■ **Description of the task**
Reproduce all the entries exactly.

■ **Before-and-after change data**
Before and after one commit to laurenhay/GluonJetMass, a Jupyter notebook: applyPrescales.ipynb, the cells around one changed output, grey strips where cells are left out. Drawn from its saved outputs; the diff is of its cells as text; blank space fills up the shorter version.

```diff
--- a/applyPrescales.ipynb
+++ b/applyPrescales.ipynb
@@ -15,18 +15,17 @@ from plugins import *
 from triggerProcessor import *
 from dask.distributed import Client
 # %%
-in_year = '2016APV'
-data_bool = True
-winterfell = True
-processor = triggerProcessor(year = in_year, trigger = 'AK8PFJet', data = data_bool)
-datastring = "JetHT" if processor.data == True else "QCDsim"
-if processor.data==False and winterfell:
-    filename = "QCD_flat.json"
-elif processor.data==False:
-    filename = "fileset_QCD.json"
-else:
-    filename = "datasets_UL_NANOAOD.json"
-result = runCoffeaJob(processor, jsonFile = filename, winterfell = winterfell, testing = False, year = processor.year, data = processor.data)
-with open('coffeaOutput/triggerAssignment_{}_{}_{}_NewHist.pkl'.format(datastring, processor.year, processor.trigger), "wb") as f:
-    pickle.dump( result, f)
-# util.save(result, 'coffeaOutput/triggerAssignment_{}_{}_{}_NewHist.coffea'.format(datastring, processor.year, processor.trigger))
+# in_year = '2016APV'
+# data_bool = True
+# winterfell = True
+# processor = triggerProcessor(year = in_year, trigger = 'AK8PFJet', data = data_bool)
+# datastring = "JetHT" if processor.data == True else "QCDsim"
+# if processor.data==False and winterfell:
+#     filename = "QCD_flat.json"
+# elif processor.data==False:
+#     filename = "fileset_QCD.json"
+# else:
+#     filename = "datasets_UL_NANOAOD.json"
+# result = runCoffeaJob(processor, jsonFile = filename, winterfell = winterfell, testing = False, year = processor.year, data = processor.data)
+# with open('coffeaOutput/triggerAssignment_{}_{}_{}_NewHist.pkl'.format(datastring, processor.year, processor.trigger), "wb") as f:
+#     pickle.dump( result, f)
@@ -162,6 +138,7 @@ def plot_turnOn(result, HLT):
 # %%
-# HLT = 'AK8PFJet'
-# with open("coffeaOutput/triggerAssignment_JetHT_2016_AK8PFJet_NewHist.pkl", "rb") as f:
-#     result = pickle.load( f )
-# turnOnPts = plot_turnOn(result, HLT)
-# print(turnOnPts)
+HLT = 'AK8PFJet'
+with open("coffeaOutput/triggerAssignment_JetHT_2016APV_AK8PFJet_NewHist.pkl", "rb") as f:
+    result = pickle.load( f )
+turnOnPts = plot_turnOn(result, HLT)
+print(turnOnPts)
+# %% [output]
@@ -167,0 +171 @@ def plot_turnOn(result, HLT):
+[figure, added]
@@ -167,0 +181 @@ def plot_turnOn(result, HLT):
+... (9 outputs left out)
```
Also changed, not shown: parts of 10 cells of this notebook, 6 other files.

■ **Task solution**
Before and after one commit to laurenhay/GluonJetMass, a Jupyter notebook: applyPrescales.ipynb, the cells around one changed output, grey strips where cells are left out. Drawn from its saved outputs; the diff is of its cells as text; blank space fills up the shorter version.

```diff
--- a/applyPrescales.ipynb
+++ b/applyPrescales.ipynb
@@ -15,18 +15,17 @@ from plugins import *
 from triggerProcessor import *
 from dask.distributed import Client
 # %%
-in_year = '2016APV'
-data_bool = True
-winterfell = True
-processor = triggerProcessor(year = in_year, trigger = 'AK8PFJet', data = data_bool)
-datastring = "JetHT" if processor.data == True else "QCDsim"
-if processor.data==False and winterfell:
-    filename = "QCD_flat.json"
-elif processor.data==False:
-    filename = "fileset_QCD.json"
-else:
-    filename = "datasets_UL_NANOAOD.json"
-result = runCoffeaJob(processor, jsonFile = filename, winterfell = winterfell, testing = False, year = processor.year, data = processor.data)
-with open('coffeaOutput/triggerAssignment_{}_{}_{}_NewHist.pkl'.format(datastring, processor.year, processor.trigger), "wb") as f:
-    pickle.dump( result, f)
-# util.save(result, 'coffeaOutput/triggerAssignment_{}_{}_{}_NewHist.coffea'.format(datastring, processor.year, processor.trigger))
+# in_year = '2016APV'
+# data_bool = True
+# winterfell = True
+# processor = triggerProcessor(year = in_year, trigger = 'AK8PFJet', data = data_bool)
+# datastring = "JetHT" if processor.data == True else "QCDsim"
+# if processor.data==False and winterfell:
+#     filename = "QCD_flat.json"
+# elif processor.data==False:
+#     filename = "fileset_QCD.json"
+# else:
+#     filename = "datasets_UL_NANOAOD.json"
+# result = runCoffeaJob(processor, jsonFile = filename, winterfell = winterfell, testing = False, year = processor.year, data = processor.data)
+# with open('coffeaOutput/triggerAssignment_{}_{}_{}_NewHist.pkl'.format(datastring, processor.year, processor.trigger), "wb") as f:
+#     pickle.dump( result, f)
@@ -162,6 +138,7 @@ def plot_turnOn(result, HLT):
 # %%
-# HLT = 'AK8PFJet'
-# with open("coffeaOutput/triggerAssignment_JetHT_2016_AK8PFJet_NewHist.pkl", "rb") as f:
-#     result = pickle.load( f )
-# turnOnPts = plot_turnOn(result, HLT)
-# print(turnOnPts)
+HLT = 'AK8PFJet'
+with open("coffeaOutput/triggerAssignment_JetHT_2016APV_AK8PFJet_NewHist.pkl", "rb") as f:
+    result = pickle.load( f )
+turnOnPts = plot_turnOn(result, HLT)
+print(turnOnPts)
+# %% [output]
@@ -167,0 +171 @@ def plot_turnOn(result, HLT):
+[figure, added]
@@ -167,0 +181 @@ def plot_turnOn(result, HLT):
+... (9 outputs left out)
```
Also changed, not shown: parts of 10 cells of this notebook, 6 other files.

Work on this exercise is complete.